The Stud: You could make an argument for either receiver Brandin Cooks or defensive end Scott Crichton as the team’s best prospect. Both are juniors and Crichton may actually be the better prospect but fans are more likely to be familiar with Cooks because of the position he plays. Cooks proved to be one of the more explosive receivers in the country and is poised to have another productive season as the team’s primary target with the departure of Markus Wheaton to the NFL. There will also be more experience at quarterback, which should open up the offense. Scouts will be curious to see if he can overcome the extra attention at his size or if he’s a slot guy at the next level.
The Sleeper: When you sit down and watch Oregon State’s defense, the guy that is always around the ball is weakside linebacker Michael Doctor. The team’s leading tackler in ’12 is undersized at 6-0, 225 but he can fly. In run support he has the toughness to take on blocks and sheds quickly to make plays near the line of scrimmage. He has long arms and rarely misses tackles. Doctor also shows range in coverage combining athleticism with anticipation to close quickly on the ball. He is quietly the heart of the Beaver defense.
The Stud: Outside linebacker Anthony Barr might be the best NFL prospect in the conference. He would have likely been a top 10 pick in the 2013 draft had he declared. The converted halfback, Barr has elite physical tools which he was still learning to harness last year as he developed into a full time linebacker. A special pass rusher, Barr has an outstanding first step and uses freakish closing speed to consistently disrupt opponents’ backfields. The sky is the limit for Barr as he’s only played the position for one year. Once he refines his technique against the run and learn more about hand usage, it could get scary. The latest out of Westwood is that he bulked up to 270 and ran a 4.47 for NFL scouts in the spring.
The Sleeper: UCLA has a handful of young guys that we haven’t heard of yet but they are unlikely to declare anytime soon. However, defensive end/tackle Cassius Marsh is a guy that gets overshadowed by the Barr phenomenon. Marsh is a perfect fit as a DE in UCLA’s 3-man front. He’s long and powerful, particularly in his upper shelf. He excels against the run by using his upper body to control blockers at the point to maintain gap discipline and make a play at the line. Much of what he does allows guys like Barr and others to make splash plays around him.

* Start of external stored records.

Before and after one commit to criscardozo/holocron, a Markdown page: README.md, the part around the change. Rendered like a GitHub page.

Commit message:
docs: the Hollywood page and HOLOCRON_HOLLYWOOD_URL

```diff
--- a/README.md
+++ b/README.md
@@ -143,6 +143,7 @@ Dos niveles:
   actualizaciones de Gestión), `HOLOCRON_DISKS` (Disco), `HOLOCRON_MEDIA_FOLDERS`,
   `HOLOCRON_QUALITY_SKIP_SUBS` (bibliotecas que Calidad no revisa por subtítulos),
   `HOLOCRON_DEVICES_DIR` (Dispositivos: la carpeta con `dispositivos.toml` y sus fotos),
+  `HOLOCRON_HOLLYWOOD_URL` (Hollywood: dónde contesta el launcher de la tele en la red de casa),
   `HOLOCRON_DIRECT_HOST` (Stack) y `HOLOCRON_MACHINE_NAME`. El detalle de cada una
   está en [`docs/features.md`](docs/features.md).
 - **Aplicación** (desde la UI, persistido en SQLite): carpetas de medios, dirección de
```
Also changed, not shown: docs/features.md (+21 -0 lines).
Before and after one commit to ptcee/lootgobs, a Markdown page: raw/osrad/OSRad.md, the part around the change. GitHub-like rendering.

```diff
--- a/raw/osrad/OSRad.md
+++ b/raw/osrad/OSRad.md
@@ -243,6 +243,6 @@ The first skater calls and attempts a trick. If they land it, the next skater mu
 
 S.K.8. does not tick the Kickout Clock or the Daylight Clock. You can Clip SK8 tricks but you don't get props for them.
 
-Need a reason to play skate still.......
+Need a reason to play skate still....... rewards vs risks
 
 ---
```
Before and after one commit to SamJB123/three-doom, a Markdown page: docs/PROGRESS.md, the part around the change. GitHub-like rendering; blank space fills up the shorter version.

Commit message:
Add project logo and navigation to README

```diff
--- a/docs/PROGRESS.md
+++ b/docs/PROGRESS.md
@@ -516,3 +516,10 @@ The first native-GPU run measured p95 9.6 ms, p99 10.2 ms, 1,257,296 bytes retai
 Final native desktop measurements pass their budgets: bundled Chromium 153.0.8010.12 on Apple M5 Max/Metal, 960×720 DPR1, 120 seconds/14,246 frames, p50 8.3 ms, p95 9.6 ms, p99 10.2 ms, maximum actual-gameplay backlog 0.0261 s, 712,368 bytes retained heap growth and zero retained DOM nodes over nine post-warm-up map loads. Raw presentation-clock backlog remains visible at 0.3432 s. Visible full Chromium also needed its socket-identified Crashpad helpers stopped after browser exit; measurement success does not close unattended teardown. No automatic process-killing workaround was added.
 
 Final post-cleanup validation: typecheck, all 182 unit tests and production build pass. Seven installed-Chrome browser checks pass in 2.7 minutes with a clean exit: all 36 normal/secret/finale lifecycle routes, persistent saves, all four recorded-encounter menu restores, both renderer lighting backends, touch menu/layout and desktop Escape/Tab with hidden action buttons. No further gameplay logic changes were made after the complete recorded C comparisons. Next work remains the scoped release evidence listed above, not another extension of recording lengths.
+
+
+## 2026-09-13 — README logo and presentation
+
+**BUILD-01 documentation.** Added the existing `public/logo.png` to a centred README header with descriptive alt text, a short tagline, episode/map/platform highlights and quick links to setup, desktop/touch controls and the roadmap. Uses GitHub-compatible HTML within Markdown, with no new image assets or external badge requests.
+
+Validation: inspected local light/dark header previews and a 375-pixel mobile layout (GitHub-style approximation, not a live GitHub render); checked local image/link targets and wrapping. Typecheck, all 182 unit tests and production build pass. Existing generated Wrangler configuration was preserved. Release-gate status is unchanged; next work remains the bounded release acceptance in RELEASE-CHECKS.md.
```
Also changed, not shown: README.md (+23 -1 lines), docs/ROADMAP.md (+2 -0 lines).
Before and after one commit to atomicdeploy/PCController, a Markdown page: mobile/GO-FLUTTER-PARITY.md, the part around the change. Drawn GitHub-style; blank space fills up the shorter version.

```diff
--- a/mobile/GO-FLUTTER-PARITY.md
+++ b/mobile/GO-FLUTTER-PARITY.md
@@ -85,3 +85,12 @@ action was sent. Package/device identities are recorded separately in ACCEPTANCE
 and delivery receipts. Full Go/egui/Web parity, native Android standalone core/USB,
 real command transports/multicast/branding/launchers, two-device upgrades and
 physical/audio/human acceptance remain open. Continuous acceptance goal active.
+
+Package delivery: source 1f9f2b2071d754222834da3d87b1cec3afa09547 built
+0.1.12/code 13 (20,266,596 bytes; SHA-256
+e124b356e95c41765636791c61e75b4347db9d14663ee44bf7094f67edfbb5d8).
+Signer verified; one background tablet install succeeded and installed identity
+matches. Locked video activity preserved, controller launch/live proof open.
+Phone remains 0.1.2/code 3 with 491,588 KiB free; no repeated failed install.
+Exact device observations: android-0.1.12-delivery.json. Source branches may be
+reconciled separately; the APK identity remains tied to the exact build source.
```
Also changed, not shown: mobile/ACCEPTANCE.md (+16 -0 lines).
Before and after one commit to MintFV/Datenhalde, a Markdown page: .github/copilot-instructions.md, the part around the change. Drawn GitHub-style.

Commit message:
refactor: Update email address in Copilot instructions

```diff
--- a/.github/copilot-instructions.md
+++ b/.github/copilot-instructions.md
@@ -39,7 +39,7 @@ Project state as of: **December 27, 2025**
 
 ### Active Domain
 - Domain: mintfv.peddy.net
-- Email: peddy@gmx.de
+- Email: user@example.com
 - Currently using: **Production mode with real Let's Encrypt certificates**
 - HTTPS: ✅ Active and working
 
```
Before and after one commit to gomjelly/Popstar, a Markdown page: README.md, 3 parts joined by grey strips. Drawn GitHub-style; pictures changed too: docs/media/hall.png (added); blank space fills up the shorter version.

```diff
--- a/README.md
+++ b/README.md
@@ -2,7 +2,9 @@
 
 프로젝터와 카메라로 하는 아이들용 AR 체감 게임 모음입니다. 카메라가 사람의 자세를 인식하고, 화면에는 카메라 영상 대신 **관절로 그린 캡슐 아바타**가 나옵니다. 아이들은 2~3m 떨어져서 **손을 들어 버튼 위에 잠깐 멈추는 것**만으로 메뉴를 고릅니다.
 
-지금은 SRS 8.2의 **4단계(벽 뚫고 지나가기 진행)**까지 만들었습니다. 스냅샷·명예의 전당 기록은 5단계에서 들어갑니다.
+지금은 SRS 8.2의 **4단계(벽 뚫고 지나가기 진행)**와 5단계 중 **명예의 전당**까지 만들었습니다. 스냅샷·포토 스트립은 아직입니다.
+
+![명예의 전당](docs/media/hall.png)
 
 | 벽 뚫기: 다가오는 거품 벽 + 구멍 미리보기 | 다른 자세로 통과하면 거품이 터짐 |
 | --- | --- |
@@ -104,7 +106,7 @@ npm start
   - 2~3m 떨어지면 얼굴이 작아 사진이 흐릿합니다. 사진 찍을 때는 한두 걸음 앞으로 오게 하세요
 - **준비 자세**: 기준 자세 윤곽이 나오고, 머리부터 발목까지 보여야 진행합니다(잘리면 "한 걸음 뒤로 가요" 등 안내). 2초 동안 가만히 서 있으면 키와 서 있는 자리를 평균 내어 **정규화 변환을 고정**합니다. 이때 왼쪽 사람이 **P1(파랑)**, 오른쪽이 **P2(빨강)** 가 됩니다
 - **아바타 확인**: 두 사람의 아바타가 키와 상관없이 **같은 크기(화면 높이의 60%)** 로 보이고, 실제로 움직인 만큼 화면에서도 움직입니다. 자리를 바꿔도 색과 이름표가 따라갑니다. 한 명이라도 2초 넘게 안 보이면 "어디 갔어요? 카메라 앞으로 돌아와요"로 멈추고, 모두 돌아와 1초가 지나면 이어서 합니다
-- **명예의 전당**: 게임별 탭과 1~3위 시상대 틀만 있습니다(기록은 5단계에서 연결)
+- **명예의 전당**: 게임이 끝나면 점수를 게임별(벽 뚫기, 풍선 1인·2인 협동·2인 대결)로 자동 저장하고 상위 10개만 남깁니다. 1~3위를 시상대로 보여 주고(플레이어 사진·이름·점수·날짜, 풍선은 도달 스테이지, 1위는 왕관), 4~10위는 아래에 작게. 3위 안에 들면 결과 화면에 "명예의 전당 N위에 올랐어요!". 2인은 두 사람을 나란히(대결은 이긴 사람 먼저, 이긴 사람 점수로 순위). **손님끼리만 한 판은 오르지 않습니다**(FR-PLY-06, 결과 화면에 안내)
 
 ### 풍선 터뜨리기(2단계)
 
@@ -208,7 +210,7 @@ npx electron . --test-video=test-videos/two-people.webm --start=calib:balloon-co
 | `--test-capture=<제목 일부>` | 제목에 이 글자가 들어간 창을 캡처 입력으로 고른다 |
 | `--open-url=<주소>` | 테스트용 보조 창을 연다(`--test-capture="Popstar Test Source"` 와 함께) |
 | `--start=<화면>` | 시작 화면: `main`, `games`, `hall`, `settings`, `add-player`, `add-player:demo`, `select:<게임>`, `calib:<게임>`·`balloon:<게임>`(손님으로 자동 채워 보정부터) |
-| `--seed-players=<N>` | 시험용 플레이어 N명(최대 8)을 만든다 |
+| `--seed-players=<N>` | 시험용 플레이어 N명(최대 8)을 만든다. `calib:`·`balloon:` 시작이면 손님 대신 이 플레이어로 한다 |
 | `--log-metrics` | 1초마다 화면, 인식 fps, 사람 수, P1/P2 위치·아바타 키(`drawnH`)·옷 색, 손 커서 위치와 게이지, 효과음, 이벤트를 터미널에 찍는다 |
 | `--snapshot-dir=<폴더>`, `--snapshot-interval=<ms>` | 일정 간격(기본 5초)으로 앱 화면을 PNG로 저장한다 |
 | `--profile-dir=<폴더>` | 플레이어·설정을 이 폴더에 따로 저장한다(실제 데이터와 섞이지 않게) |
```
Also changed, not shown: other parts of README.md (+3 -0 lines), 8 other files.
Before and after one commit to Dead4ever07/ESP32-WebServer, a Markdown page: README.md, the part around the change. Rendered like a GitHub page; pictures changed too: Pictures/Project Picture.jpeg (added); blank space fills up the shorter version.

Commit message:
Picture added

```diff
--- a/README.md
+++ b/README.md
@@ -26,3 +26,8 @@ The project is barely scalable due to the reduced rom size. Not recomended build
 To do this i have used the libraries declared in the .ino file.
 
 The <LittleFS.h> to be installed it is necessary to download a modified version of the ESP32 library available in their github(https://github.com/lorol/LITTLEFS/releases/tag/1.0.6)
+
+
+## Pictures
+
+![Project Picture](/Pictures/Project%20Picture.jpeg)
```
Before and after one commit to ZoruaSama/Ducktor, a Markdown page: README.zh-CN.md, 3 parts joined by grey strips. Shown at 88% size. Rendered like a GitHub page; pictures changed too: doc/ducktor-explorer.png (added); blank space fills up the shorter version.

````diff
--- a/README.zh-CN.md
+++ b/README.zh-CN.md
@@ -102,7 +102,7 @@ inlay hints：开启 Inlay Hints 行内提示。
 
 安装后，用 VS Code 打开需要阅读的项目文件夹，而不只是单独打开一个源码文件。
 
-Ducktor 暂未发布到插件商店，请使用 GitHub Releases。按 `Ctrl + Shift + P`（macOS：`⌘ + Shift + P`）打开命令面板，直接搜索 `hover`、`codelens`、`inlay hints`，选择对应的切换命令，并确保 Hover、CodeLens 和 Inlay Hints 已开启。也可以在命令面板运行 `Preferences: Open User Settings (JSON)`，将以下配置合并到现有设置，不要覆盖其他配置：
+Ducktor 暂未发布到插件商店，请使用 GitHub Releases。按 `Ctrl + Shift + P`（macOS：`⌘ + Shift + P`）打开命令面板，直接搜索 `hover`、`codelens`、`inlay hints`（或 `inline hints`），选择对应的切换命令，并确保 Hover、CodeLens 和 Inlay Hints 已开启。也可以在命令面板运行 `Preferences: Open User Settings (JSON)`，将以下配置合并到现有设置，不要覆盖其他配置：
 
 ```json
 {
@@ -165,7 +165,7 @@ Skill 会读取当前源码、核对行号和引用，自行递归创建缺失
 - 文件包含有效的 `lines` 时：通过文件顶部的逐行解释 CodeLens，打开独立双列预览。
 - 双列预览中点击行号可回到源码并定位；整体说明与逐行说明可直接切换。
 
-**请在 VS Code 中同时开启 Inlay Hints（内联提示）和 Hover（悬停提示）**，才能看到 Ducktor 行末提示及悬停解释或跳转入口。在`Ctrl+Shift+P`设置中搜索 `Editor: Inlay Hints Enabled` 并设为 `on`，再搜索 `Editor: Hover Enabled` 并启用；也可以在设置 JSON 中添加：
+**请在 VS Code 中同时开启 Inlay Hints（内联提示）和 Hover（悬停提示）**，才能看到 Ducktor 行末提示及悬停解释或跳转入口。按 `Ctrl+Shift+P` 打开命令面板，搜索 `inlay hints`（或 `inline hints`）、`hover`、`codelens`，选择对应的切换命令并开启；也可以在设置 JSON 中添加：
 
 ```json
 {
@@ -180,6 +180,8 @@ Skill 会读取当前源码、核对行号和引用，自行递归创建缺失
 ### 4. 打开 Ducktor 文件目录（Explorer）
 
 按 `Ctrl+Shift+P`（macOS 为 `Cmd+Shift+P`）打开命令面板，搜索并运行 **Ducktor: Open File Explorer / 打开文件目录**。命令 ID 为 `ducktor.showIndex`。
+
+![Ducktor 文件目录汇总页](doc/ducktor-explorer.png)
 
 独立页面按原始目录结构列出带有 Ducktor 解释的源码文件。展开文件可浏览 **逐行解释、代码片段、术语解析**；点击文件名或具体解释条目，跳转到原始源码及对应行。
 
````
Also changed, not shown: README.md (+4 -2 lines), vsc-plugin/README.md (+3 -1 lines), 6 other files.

The Stud(s): These teams are combined because the studs are everywhere for both teams. From Stanford’s NFL-ready offensive line to Oregon’s slew of explosive skill players, there are simply too many talented players to choose one for each team. So we will skip to pinpointing two very overlooked players on two of the country’s best football teams.
The Sleeper(s): On one of the nations most explosive offenses, there is so much attention to Oregon’s Marcus Mariota, Colt Lyerla, and De’Anthony Thomas (to name a few) that we forget about their only true number one receiver, Josh Huff. Huff has the talent to be the focal pass catchers on most other offenses but he’s buried in the shadow of the guys aforementioned. If you watch closely, you see a fluid receiver who wins with quickness and strength to pick up yards after the catch.
On Stanford’s offense, fullback Ryan Hewitt is the sleeper. Hewitt served as the lead blocker for 2-time 1,000 yard rusher Stepfan Taylor. He is a blue-collar player who loves physicality but is versatile enough to provide an extra receiving weapon for his quarterback. There are still some NFL teams that utilize the classic fullback in their offense and Hewitt’s versatility is only a plus.